» **Your objective**
Each entry below must be given again word for word, with no pictures.

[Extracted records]
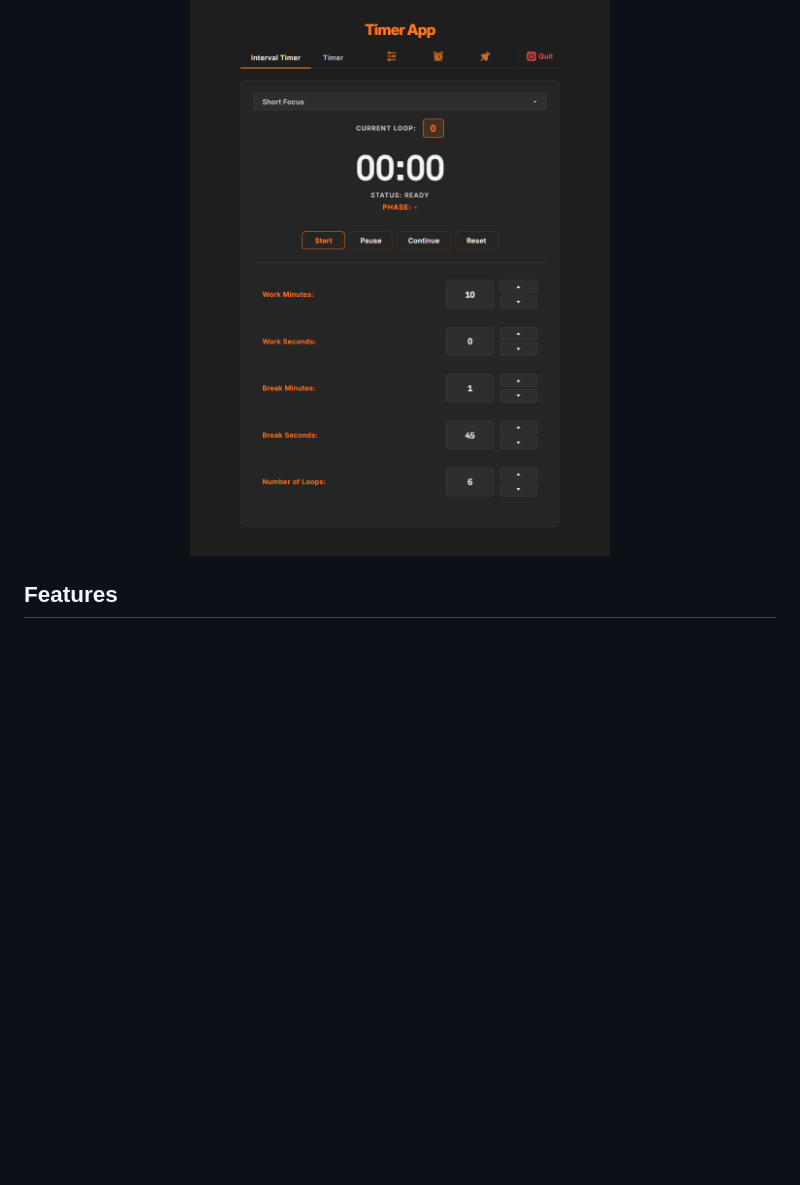
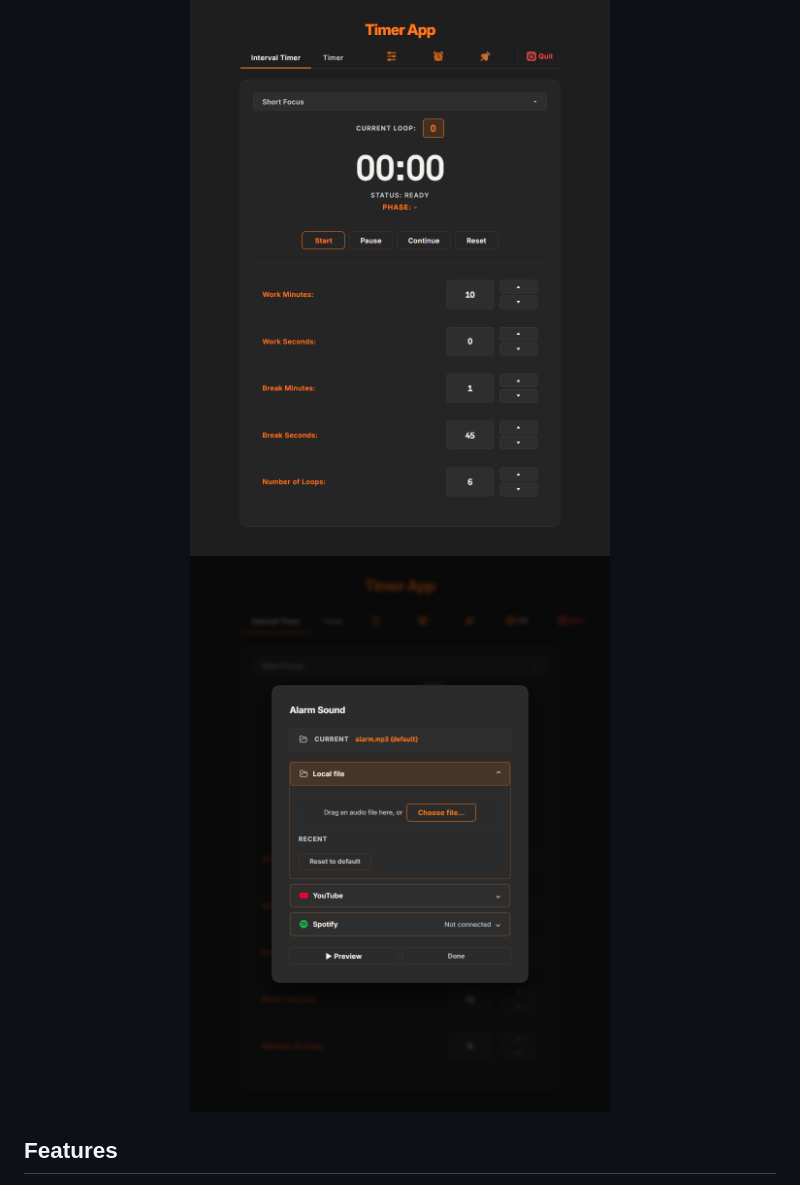
Before and after one commit to psymore/interval-timer, a Markdown page: README.md, the part around the change. GitHub-like rendering; pictures changed too: docs/assets/alarm-sound-modal.png (added); blank space fills up the shorter version.

Commit message:
docs: add Alarm Sound modal screenshot to README
Shows the v1.1.0 accordion redesign alongside the existing main-window
screenshot.

Co-Authored-By: Claude Sonnet 5 <noreply@anthropic.com>

```diff
--- a/README.md
+++ b/README.md
@@ -10,6 +10,7 @@ a YouTube video, or a Spotify track.
 
 <p align="center">
   <img src="docs/assets/screenshot.png" alt="Interval Timer app screenshot" width="420" />
+  <img src="docs/assets/alarm-sound-modal.png" alt="Redesigned Alarm Sound modal with Local/YouTube/Spotify accordion" width="420" />
 </p>
 
 ## Features
```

» **Solution below**
Before and after one commit to psymore/interval-timer, a Markdown page: README.md, the part around the change. GitHub-like rendering; pictures changed too: docs/assets/alarm-sound-modal.png (added); blank space fills up the shorter version.

Commit message:
docs: add Alarm Sound modal screenshot to README
Shows the v1.1.0 accordion redesign alongside the existing main-window
screenshot.

Co-Authored-By: Claude Sonnet 5 <noreply@anthropic.com>

```diff
--- a/README.md
+++ b/README.md
@@ -10,6 +10,7 @@ a YouTube video, or a Spotify track.
 
 <p align="center">
   <img src="docs/assets/screenshot.png" alt="Interval Timer app screenshot" width="420" />
+  <img src="docs/assets/alarm-sound-modal.png" alt="Redesigned Alarm Sound modal with Local/YouTube/Spotify accordion" width="420" />
 </p>
 
 ## Features
```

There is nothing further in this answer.